> _DATA EXCERPTS_
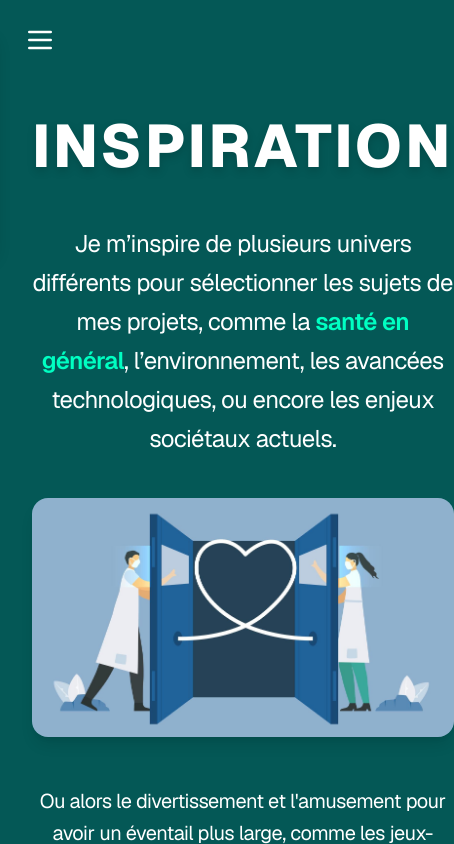
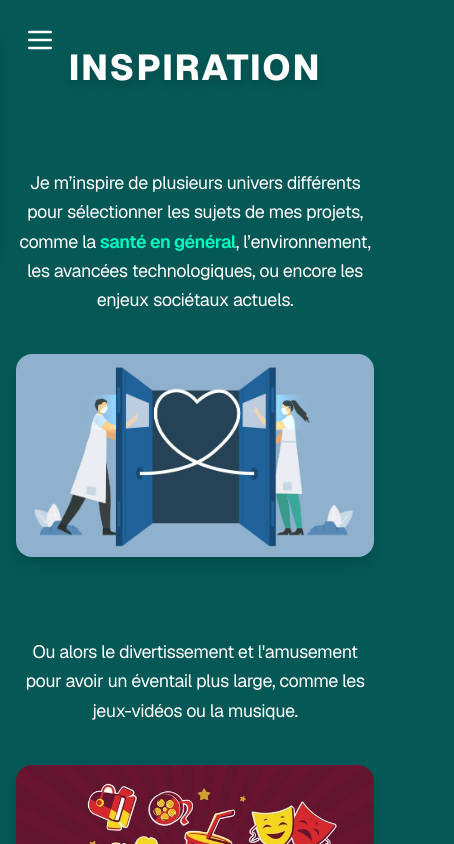
Before and after one commit to ozen0416/PortFolio, a Next.js app: page /inspiration in a window 390 px wide. Shown: the top 844 px of the page, 454 px wide, since content can reach past the window. Built offline with nearby package versions, Linux system fonts and the light colour scheme.

Commit message:
fixing css and responsive

```diff
--- a/src/app/inspiration/page.tsx
+++ b/src/app/inspiration/page.tsx
@@ -1,19 +1,18 @@
 import Image from "next/image";
-import Header from "@/components/header";
 
 export default function Inspiration() {
     return (
-        <div className="grid grid-rows-[20px_1fr_20px] items-center justify-items-center min-h-screen p-8 pb-20 gap-16 sm:p-20 font-[family-name:var(--font-geist-sans)] text-white">
-            <main className="flex flex-col gap-[48px] row-start-2 w-full max-w-6xl">
-                <h1 className="text-6xl sm:text-7xl font-extrabold uppercase tracking-wider text-center drop-shadow-lg">
+        <div className="min-h-screen text-white px-4 sm:px-20 py-12 font-[family-name:var(--font-geist-sans)]">
+            <main className="flex flex-col gap-20 max-w-5xl mx-auto">
+                <h1 className="text-4xl sm:text-6xl font-extrabold uppercase tracking-wider text-center drop-shadow-lg">
                     Inspiration
                 </h1>
 
                 <div className="flex flex-col sm:flex-row items-center gap-10">
                     <div className="sm:w-1/2 text-center sm:text-left">
-                        <p className="text-2xl sm:text-3xl tracking-tight leading-relaxed">
-                            Je m’inspire de plusieurs univers différents pour sélectionner les sujets de mes projets,
-                            comme la <span className="text-[#00FFC2] font-semibold">santé en général</span>,
+                        <p className="text-lg sm:text-2xl tracking-tight leading-relaxed">
+                            Je m’inspire de plusieurs univers différents pour sélectionner les sujets de mes projets, comme la{" "}
+                            <span className="text-[#00FFC2] font-semibold">santé en général</span>,
                             l’environnement, les avancées technologiques, ou encore les enjeux sociétaux actuels.
                         </p>
                     </div>
@@ -30,7 +29,7 @@ export default function Inspiration() {
 
                 <div className="flex flex-col sm:flex-row-reverse items-center gap-10">
                     <div className="sm:w-1/2 text-center sm:text-left">
-                        <p className="text-xl sm:text-3xl  tracking-tight leading-relaxed">
+                        <p className="text-lg sm:text-2xl tracking-tight leading-relaxed">
                             Ou alors le divertissement et l'amusement pour avoir un éventail plus large,
                             comme les jeux-vidéos ou la musique.
                         </p>
@@ -38,7 +37,7 @@ export default function Inspiration() {
                     <div className="sm:w-1/2 flex justify-center">
                         <Image
                             src="/inspiration_gaming.jpg"
-                            alt="Inspiration environnement"
+                            alt="Inspiration gaming"
                             width={500}
                             height={500}
                             className="rounded-2xl shadow-lg object-cover"
--- a/src/app/layout.tsx
+++ b/src/app/layout.tsx
@@ -28,9 +28,12 @@ export default function RootLayout({
   return (
     <html lang="fr">
       <body className={`${geistSans.variable} ${geistMono.variable} antialiased`}>
+      <div className="flex flex-col min-h-screen">
         <Header />
-            {children}
+        {children}
         <Footer />
+      </div>
+
       </body>
     </html>
   );
--- a/src/app/page.tsx
+++ b/src/app/page.tsx
@@ -1,17 +1,16 @@
-import Image from "next/image";
+
 import Link from "next/link";
-import Header from "@/components/header";
 
 export default function Home() {
     return (
-      <div className="relative grid grid-rows-[20px_1fr_20px] items-center justify-items-center min-h-screen p-8 pb-20 gap-16 sm:p-20 font-[family-name:var(--font-geist-sans)]">
-          <main className="flex flex-col gap-[32px] row-start-2 items-center sm:center w-full h-full justify-center">
-              <h1 className="text-8xl font-extrabold uppercase text-white drop-shadow-md tracking-wider mb-6">
+        <div className="p-8 pb-20 sm:p-20 font-[family-name:var(--font-geist-sans)]">
+            <div className="flex flex-col gap-8 items-center justify-center text-center min-h-[60vh]">
+                <h1 className="text-5xl sm:text-8xl font-extrabold uppercase text-white drop-shadow-md tracking-wider mb-6">
                     Portfolio
                 </h1>
 
                 <div className="flex flex-col items-center gap-4 font-[family-name:var(--font-geist-mono)]">
-                  <p className="text-3xl mb-2 tracking-[-.01em]">Enzo OUDIN</p>
+                    <p className="text-2xl sm:text-3xl mb-2 tracking-[-.01em]">Enzo OUDIN</p>
                     <Link
                         href="/inspiration"
                         className="rounded-full border border-solid border-black/[.08] dark:border-white/[.145] transition-colors flex items-center justify-center hover:bg-[#f2f2f2] dark:hover:bg-[#1a1a1a] hover:border-transparent font-medium text-sm sm:text-base h-10 sm:h-12 px-4 sm:px-5 md:w-[158px]"
@@ -19,8 +18,7 @@ export default function Home() {
                         Continuer
                     </Link>
                 </div>
-          </main>
             </div>
-
+        </div>
     );
 }
--- a/src/app/project1/page.tsx
+++ b/src/app/project1/page.tsx
@@ -1,5 +1,4 @@
 import Image from "next/image";
-import Header from "@/components/header";
 
 export default function Project1() {
     return (
--- a/src/app/project2/page.tsx
+++ b/src/app/project2/page.tsx
@@ -1,5 +1,4 @@
 import Image from "next/image";
-import Header from "@/components/header";
 
 export default function Project2() {
     return (
```
Lines whose indentation alone changed are shown as unchanged.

> _HOW TO COMPLETE THIS TASK_
Go through the material and copy out every line with "leading" in it.

> _ANSWER FOR THE TASK_
-                        <p className="text-2xl sm:text-3xl tracking-tight leading-relaxed">
+                        <p className="text-lg sm:text-2xl tracking-tight leading-relaxed">
-                        <p className="text-xl sm:text-3xl  tracking-tight leading-relaxed">
+                        <p className="text-lg sm:text-2xl tracking-tight leading-relaxed">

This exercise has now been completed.